(Web page revision data)
------

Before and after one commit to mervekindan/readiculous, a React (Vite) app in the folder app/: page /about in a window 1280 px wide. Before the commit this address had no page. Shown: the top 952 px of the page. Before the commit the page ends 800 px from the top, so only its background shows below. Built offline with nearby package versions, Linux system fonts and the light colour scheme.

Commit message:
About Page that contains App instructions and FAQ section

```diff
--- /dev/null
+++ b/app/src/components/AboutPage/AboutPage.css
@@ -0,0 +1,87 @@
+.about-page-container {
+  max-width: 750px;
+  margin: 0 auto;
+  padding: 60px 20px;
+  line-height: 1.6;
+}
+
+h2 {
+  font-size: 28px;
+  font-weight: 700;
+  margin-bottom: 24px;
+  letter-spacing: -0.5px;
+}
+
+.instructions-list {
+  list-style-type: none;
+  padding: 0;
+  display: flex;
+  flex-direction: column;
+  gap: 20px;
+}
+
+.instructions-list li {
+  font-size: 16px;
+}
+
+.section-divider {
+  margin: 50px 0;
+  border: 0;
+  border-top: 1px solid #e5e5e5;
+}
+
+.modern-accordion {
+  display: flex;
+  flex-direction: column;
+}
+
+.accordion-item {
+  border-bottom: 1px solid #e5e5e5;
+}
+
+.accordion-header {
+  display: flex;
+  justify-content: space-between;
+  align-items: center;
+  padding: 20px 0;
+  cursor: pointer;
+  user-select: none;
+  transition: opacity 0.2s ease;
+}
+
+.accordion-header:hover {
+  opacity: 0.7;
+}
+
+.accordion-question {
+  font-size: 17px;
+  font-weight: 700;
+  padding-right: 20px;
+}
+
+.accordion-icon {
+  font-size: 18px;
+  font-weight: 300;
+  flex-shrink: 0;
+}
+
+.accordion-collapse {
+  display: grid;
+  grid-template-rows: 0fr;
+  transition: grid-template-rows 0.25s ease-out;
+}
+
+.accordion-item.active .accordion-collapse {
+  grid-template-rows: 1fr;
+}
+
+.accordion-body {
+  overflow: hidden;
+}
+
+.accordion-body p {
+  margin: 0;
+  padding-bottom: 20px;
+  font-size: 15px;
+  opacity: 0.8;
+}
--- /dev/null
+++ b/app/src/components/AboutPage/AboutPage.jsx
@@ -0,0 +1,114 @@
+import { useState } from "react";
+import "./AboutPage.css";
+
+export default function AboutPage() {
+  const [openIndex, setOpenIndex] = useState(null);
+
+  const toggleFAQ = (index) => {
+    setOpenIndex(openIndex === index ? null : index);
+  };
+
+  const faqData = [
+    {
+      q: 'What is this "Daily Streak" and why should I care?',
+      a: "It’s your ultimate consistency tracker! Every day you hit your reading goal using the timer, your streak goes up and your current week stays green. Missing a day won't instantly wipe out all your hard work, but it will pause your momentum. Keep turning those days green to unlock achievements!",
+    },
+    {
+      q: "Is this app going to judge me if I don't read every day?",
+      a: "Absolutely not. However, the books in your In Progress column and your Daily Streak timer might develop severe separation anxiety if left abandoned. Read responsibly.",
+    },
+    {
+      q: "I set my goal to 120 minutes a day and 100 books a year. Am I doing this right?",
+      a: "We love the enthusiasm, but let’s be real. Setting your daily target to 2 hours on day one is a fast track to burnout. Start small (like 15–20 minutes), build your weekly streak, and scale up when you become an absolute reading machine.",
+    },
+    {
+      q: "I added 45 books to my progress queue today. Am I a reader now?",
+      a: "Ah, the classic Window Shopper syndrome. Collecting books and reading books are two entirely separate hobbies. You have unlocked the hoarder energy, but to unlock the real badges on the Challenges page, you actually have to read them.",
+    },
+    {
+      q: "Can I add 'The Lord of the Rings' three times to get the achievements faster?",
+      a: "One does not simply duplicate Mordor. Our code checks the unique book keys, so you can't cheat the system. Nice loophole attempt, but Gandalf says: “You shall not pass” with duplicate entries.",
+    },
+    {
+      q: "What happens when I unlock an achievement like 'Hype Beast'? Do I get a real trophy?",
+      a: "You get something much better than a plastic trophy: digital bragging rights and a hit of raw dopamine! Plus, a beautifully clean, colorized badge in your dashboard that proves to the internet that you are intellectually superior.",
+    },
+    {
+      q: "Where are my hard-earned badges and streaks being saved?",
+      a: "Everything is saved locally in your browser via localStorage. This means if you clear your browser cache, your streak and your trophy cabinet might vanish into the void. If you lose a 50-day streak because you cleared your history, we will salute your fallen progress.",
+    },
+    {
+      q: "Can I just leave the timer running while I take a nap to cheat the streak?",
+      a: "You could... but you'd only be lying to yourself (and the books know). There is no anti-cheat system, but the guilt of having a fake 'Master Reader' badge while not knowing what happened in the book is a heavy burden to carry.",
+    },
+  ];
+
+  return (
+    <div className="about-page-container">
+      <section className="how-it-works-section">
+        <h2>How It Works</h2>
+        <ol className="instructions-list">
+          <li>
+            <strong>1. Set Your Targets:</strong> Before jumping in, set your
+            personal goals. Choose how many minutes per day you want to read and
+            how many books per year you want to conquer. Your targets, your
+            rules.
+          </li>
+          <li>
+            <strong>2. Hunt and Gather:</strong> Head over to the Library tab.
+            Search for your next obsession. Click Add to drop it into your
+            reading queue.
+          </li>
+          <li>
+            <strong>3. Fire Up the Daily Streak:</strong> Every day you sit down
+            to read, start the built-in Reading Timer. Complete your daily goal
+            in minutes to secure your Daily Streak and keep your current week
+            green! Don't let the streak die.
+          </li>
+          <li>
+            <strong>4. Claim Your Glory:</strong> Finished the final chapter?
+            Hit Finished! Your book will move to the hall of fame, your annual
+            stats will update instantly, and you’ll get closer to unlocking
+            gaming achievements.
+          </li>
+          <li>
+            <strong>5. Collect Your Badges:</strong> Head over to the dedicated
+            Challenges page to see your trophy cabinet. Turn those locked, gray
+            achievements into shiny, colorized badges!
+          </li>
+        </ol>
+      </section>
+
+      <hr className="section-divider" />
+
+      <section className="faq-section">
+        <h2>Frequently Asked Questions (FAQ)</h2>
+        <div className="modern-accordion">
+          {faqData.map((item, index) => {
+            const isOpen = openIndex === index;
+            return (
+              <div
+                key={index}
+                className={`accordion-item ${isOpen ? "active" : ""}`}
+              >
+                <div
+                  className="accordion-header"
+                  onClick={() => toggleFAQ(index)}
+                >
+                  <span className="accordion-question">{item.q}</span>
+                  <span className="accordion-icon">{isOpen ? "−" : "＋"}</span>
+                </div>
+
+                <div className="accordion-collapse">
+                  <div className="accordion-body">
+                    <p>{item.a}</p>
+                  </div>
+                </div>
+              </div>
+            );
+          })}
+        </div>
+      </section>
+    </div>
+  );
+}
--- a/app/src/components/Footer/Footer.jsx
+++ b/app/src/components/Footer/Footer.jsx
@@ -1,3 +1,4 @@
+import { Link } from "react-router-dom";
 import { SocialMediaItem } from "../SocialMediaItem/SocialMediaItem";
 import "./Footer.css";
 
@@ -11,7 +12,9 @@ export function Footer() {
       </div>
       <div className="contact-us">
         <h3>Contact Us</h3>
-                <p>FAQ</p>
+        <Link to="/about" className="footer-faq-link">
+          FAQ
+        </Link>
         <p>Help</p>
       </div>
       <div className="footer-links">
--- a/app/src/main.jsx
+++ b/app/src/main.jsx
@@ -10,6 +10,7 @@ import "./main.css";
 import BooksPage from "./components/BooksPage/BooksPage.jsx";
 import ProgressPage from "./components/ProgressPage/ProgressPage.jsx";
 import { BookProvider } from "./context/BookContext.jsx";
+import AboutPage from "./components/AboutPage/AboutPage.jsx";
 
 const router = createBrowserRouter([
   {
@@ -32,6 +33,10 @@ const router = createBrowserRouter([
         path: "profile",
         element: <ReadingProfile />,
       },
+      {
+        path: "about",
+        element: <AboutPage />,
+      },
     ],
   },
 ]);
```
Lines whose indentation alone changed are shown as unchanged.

------

Your reply should be one number: how many lines in the entries above contain the word "import".

### Answer below
10